  • Shorter paragraphs encouraged testers to continue reading.
  • Story text in one-column format was read more extensively than story text presented in a “newspaper-like” multiple-column format.
  • Subheads in online stories had little affect on how much of the first or top portion of the story was read when the reader’s interest was strongest. However, subheads increased reading for “skimmers” and for those whose attention in a story was beginning to wane.
  • When readers got to an article-level page, they seemed to be there to view the text. Overall, participants’ eyes fixated on the story or other text elements before the accompanying image.

They also have detailed results on everything from eye-viewing patterns to headlines and font size. Useful resource!

The disappearing mid-market

The Economist has a thought-provoking article on the "two most noteworthy trends among the swelling ranks of middle-class consumers around the world—trends that appear to be, at first glance, at odds with each other. These are the tendencies for consumers to be more cost-conscious; but simultaneously more willing to splurge money on luxury items." Key takeaways:

  • Sales both at the top and bottom of the consumer market are rapidly growing while sales are being squeezed hard in the middle, though it is still the largest market segment in rich countries.
  • One reason [for trading down] why this change has taken place is that the discount retailers have raised the quality of their products. A second development is the rapid increase in transparency in consumer markets, thanks not least to the internet.
  • Americans, in particular, “have become addicted to the deal, which is leading them to do irrational things” … One consequence is that people buy lots of stuff they do not need … chiefly because it seems to be a bargain.
  • Companies that get stuck in the mid-market may be doomed. But as businesses trading up clash with those trading down, some of them may end up as losers, too.

Recommended reading on this topic:

The CEO’s role in talent management

The EIU published a report "The CEO’s role in talent management: How top executives from ten countriesare nurturing the leaders of tomorrow" in collaboration with Development Dimensions International (DDI). Key takeaways: 

  • Good talent management is not undertaken in a piecemeal fashion but consists of comprehensive development programmes.
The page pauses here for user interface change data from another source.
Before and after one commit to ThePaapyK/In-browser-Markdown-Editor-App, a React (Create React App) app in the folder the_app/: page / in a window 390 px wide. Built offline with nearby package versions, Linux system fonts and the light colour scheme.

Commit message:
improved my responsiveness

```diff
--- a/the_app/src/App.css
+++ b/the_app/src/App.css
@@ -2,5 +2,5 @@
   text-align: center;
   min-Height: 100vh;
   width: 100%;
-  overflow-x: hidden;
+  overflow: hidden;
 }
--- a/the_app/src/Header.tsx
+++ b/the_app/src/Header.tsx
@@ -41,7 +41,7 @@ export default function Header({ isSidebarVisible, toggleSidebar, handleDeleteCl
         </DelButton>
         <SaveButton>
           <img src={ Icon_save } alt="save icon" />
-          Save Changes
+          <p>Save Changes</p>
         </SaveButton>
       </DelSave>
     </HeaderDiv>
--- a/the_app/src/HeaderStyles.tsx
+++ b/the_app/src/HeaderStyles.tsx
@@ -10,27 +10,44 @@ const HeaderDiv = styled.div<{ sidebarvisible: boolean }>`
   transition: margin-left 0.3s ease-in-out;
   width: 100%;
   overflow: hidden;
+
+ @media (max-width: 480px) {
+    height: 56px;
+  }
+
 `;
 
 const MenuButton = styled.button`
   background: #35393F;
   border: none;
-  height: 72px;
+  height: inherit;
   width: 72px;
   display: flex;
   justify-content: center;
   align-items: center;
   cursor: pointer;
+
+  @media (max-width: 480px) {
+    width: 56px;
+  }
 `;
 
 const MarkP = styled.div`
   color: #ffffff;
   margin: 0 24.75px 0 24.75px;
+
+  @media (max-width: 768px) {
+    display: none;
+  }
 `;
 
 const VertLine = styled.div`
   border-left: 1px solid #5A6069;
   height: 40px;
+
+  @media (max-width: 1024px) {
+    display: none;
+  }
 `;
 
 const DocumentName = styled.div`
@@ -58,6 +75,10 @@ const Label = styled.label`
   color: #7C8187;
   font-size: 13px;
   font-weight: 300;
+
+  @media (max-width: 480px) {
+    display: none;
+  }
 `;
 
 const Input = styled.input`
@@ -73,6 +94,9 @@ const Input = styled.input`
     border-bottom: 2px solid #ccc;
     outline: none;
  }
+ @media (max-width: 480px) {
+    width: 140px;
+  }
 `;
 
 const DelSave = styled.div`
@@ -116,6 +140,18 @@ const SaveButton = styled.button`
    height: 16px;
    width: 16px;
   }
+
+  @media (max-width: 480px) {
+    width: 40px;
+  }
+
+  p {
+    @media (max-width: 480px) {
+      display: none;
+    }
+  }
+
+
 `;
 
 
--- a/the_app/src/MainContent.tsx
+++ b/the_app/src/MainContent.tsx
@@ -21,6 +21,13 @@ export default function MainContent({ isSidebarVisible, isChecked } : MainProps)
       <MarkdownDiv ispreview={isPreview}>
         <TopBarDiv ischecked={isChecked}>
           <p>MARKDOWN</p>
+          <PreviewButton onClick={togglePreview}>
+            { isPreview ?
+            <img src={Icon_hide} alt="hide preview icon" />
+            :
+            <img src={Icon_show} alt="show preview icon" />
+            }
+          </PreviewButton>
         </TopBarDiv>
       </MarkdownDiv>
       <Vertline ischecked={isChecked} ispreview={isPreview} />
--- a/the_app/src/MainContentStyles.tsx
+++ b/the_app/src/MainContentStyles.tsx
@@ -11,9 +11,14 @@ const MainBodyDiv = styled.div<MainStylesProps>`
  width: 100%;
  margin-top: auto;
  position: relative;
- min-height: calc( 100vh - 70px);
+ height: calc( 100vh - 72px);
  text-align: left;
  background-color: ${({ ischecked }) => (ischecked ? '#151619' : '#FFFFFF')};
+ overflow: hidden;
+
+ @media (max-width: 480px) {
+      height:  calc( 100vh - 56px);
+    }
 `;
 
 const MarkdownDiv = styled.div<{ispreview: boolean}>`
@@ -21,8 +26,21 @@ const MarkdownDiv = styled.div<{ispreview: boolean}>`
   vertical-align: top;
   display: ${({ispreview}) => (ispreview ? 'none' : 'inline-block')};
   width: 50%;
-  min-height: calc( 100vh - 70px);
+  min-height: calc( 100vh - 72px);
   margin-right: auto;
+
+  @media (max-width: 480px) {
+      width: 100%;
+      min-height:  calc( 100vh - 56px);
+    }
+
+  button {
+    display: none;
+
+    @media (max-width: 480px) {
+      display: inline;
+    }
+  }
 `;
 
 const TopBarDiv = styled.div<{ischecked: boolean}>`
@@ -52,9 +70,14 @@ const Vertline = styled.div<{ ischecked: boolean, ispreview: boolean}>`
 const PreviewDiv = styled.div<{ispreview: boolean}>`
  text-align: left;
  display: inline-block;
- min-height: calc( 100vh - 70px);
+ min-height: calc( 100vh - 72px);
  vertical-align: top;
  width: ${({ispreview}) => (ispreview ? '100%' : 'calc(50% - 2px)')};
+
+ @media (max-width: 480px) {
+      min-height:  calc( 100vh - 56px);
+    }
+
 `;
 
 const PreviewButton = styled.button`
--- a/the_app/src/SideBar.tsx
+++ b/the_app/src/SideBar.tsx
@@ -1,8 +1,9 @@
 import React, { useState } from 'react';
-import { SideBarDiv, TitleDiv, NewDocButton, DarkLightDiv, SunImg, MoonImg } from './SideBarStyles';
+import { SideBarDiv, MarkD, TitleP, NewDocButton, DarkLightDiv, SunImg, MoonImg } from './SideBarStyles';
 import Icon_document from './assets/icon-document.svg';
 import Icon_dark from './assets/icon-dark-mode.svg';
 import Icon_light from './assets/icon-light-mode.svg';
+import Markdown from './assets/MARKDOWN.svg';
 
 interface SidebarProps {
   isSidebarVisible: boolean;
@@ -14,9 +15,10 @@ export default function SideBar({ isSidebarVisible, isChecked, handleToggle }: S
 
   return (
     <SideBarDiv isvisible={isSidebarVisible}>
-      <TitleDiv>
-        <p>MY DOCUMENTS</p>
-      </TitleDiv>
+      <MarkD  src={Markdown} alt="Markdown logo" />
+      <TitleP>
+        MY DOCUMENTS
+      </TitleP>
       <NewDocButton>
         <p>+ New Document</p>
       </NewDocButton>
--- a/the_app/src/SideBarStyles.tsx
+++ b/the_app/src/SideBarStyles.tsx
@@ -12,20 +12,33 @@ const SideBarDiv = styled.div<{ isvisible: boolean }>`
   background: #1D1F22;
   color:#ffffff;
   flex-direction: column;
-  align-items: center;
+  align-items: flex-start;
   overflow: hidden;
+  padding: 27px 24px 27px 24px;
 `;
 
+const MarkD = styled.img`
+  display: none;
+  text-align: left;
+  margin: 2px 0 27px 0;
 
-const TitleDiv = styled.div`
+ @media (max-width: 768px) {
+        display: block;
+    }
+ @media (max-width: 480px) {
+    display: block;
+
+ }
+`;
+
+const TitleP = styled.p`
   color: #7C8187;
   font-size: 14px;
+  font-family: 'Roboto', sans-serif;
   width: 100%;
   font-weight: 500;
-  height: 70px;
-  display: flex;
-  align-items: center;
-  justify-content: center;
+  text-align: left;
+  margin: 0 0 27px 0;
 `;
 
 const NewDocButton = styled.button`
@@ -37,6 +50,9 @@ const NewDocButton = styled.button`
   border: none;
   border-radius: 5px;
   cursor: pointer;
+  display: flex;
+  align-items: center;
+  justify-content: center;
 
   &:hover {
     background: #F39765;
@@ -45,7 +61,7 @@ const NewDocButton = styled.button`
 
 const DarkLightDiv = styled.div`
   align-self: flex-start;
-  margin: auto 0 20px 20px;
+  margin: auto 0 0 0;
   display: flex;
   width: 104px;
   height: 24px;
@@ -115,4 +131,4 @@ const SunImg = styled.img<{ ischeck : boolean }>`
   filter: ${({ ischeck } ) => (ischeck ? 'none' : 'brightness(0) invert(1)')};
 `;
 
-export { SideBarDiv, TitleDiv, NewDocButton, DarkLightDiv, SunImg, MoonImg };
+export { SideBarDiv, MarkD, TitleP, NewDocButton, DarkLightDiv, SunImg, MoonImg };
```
These include the identification of leadership potential, performance evaluations, targeted development activities and job experience.
  • Many CEOs mentor executives in their organisations—an additional and important part of the programme. They regard the development of the next generation of leaders as one of the best ways of leaving a strong legacy.
  • Formal processes for identifying top talent, including performance evaluations, and strategic reviews of key talent should occur at least annually and incorporate written feedback to buttress scored categories.
  • A varied business background is the best grounding for the CEO and COO roles. As today’s corporate leaders face such diverse challenges and opportunities, firms are looking for people with wide experience in terms of function, role, and, increasingly, geography. 
  • Talent development programmes should combine both theory and practice in the form of structured learning experiences and off-site meetings, as well as the proper business experience. They should be supported on a daily basis by coaching and mentoring activity.

ATKearney FDI Confidence Index

Key takeaways from the ATKearney FDI Confidence Index 2005:

  • India joins China at the center of the FDI radar screen. It also replaces the US as the 2nd most attractive FDI location.
  • China dwarfs India in FDI, partly because China attracts more capital-intensive functions.
  • Investor enthusiasm for China and India is at an all-time high.
  • FDI prospects dim for Western Europe.
  • Investment confidence soars for Eastern Europe.
  • IT and contact centers remain the highest areas for corporate offshoring.
  • Investors see diminished Macro risks, but growing Micro risks.